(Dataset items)

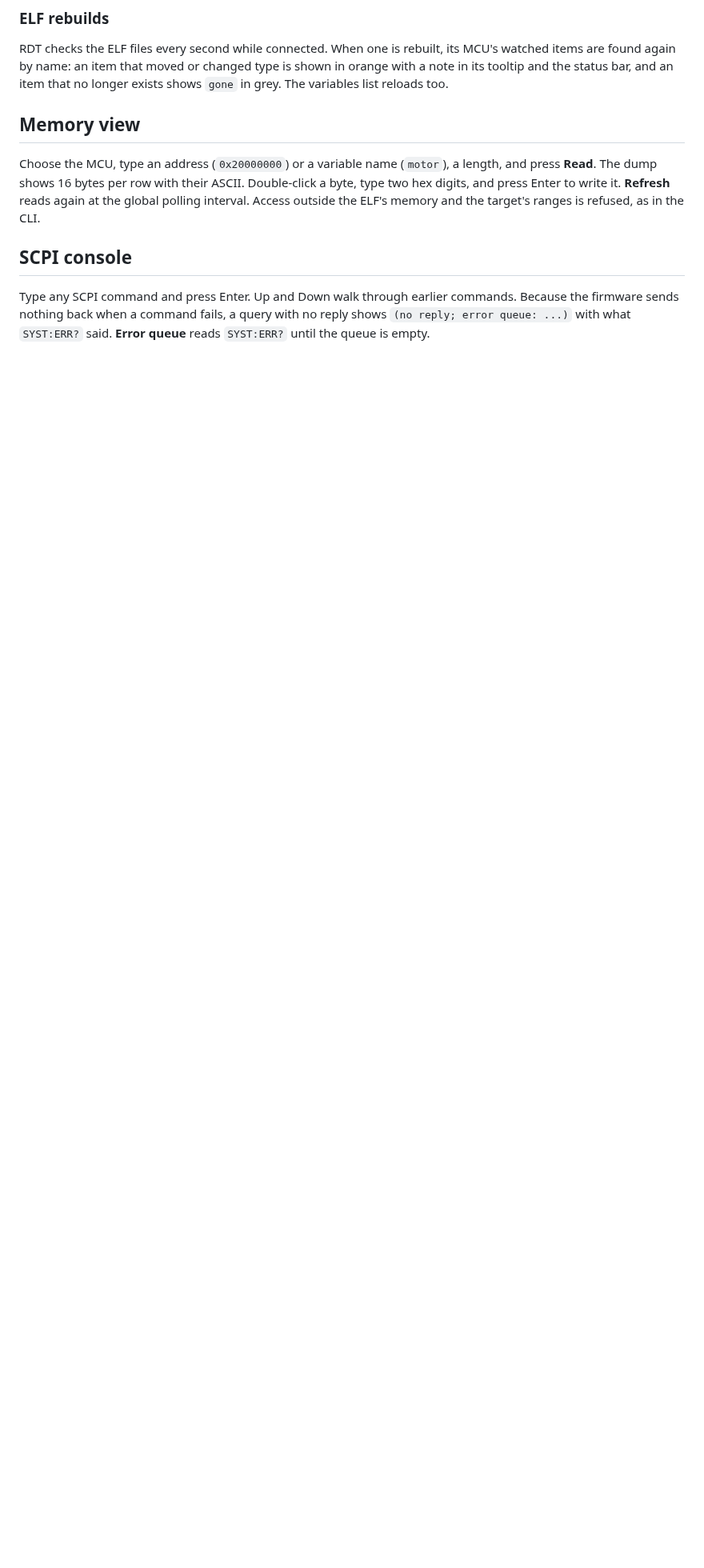
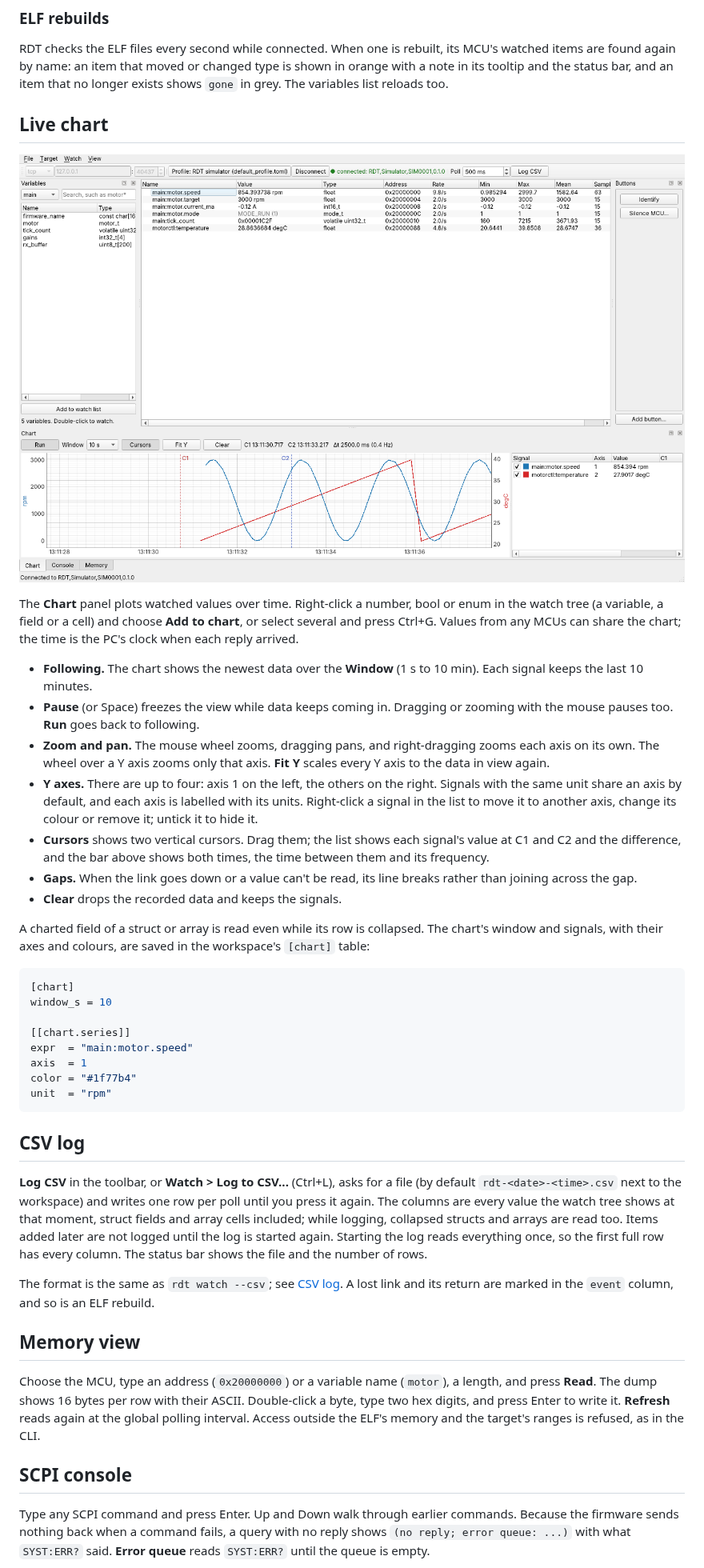
Before and after one commit to rani-feldman/RDT, a Markdown page: docs/GUI.md, the part around one of its changes. Shown at 80% size. Drawn GitHub-style; pictures changed too: docs/images/gui-chart.png (added); blank space fills up the shorter version.

````diff
--- a/docs/GUI.md
+++ b/docs/GUI.md
@@ -45,6 +50,39 @@ Right-click a top-level item for **Format** (dec, hex, bin, char) and **Settings
 ### ELF rebuilds
 
 RDT checks the ELF files every second while connected. When one is rebuilt, its MCU's watched items are found again by name: an item that moved or changed type is shown in orange with a note in its tooltip and the status bar, and an item that no longer exists shows `gone` in grey. The variables list reloads too.
+
+## Live chart
+
+![The live chart with two signals on two axes and the cursors on](images/gui-chart.png)
+
+The **Chart** panel plots watched values over time. Right-click a number, bool or enum in the watch tree (a variable, a field or a cell) and choose **Add to chart**, or select several and press Ctrl+G. Values from any MCUs can share the chart; the time is the PC's clock when each reply arrived.
+
+- **Following.** The chart shows the newest data over the **Window** (1 s to 10 min). Each signal keeps the last 10 minutes.
+- **Pause** (or Space) freezes the view while data keeps coming in. Dragging or zooming with the mouse pauses too. **Run** goes back to following.
+- **Zoom and pan.** The mouse wheel zooms, dragging pans, and right-dragging zooms each axis on its own. The wheel over a Y axis zooms only that axis. **Fit Y** scales every Y axis to the data in view again.
+- **Y axes.** There are up to four: axis 1 on the left, the others on the right. Signals with the same unit share an axis by default, and each axis is labelled with its units. Right-click a signal in the list to move it to another axis, change its colour or remove it; untick it to hide it.
+- **Cursors** shows two vertical cursors. Drag them; the list shows each signal's value at C1 and C2 and the difference, and the bar above shows both times, the time between them and its frequency.
+- **Gaps.** When the link goes down or a value can't be read, its line breaks rather than joining across the gap.
+- **Clear** drops the recorded data and keeps the signals.
+
+A charted field of a struct or array is read even while its row is collapsed. The chart's window and signals, with their axes and colours, are saved in the workspace's `[chart]` table:
+
+```toml
+[chart]
+window_s = 10
+
+[[chart.series]]
+expr  = "main:motor.speed"
+axis  = 1
+color = "#1f77b4"
+unit  = "rpm"
+```
+
+## CSV log
+
+**Log CSV** in the toolbar, or **Watch > Log to CSV...** (Ctrl+L), asks for a file (by default `rdt-<date>-<time>.csv` next to the workspace) and writes one row per poll until you press it again. The columns are every value the watch tree shows at that moment, struct fields and array cells included; while logging, collapsed structs and arrays are read too. Items added later are not logged until the log is started again. Starting the log reads everything once, so the first full row has every column. The status bar shows the file and the number of rows.
+
+The format is the same as `rdt watch --csv`; see [CSV log](CLI.md#csv-log). A lost link and its return are marked in the `event` column, and so is an ELF rebuild.
 
 ## Memory view
 
````
Also changed, not shown: other parts of docs/GUI.md (+6 -1 lines), README.md (+1 -1 lines), docs/CLI.md (+29 -3 lines), 13 other files.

### What to do
Verbatim output of every entry above is required, though pictures are to be left out.

### Answer to this exercise
Before and after one commit to rani-feldman/RDT, a Markdown page: docs/GUI.md, the part around one of its changes. Shown at 80% size. Drawn GitHub-style; pictures changed too: docs/images/gui-chart.png (added); blank space fills up the shorter version.

````diff
--- a/docs/GUI.md
+++ b/docs/GUI.md
@@ -45,6 +50,39 @@ Right-click a top-level item for **Format** (dec, hex, bin, char) and **Settings
 ### ELF rebuilds
 
 RDT checks the ELF files every second while connected. When one is rebuilt, its MCU's watched items are found again by name: an item that moved or changed type is shown in orange with a note in its tooltip and the status bar, and an item that no longer exists shows `gone` in grey. The variables list reloads too.
+
+## Live chart
+
+![The live chart with two signals on two axes and the cursors on](images/gui-chart.png)
+
+The **Chart** panel plots watched values over time. Right-click a number, bool or enum in the watch tree (a variable, a field or a cell) and choose **Add to chart**, or select several and press Ctrl+G. Values from any MCUs can share the chart; the time is the PC's clock when each reply arrived.
+
+- **Following.** The chart shows the newest data over the **Window** (1 s to 10 min). Each signal keeps the last 10 minutes.
+- **Pause** (or Space) freezes the view while data keeps coming in. Dragging or zooming with the mouse pauses too. **Run** goes back to following.
+- **Zoom and pan.** The mouse wheel zooms, dragging pans, and right-dragging zooms each axis on its own. The wheel over a Y axis zooms only that axis. **Fit Y** scales every Y axis to the data in view again.
+- **Y axes.** There are up to four: axis 1 on the left, the others on the right. Signals with the same unit share an axis by default, and each axis is labelled with its units. Right-click a signal in the list to move it to another axis, change its colour or remove it; untick it to hide it.
+- **Cursors** shows two vertical cursors. Drag them; the list shows each signal's value at C1 and C2 and the difference, and the bar above shows both times, the time between them and its frequency.
+- **Gaps.** When the link goes down or a value can't be read, its line breaks rather than joining across the gap.
+- **Clear** drops the recorded data and keeps the signals.
+
+A charted field of a struct or array is read even while its row is collapsed. The chart's window and signals, with their axes and colours, are saved in the workspace's `[chart]` table:
+
+```toml
+[chart]
+window_s = 10
+
+[[chart.series]]
+expr  = "main:motor.speed"
+axis  = 1
+color = "#1f77b4"
+unit  = "rpm"
+```
+
+## CSV log
+
+**Log CSV** in the toolbar, or **Watch > Log to CSV...** (Ctrl+L), asks for a file (by default `rdt-<date>-<time>.csv` next to the workspace) and writes one row per poll until you press it again. The columns are every value the watch tree shows at that moment, struct fields and array cells included; while logging, collapsed structs and arrays are read too. Items added later are not logged until the log is started again. Starting the log reads everything once, so the first full row has every column. The status bar shows the file and the number of rows.
+
+The format is the same as `rdt watch --csv`; see [CSV log](CLI.md#csv-log). A lost link and its return are marked in the `event` column, and so is an ELF rebuild.
 
 ## Memory view
 
````
Also changed, not shown: other parts of docs/GUI.md (+6 -1 lines), README.md (+1 -1 lines), docs/CLI.md (+29 -3 lines), 13 other files.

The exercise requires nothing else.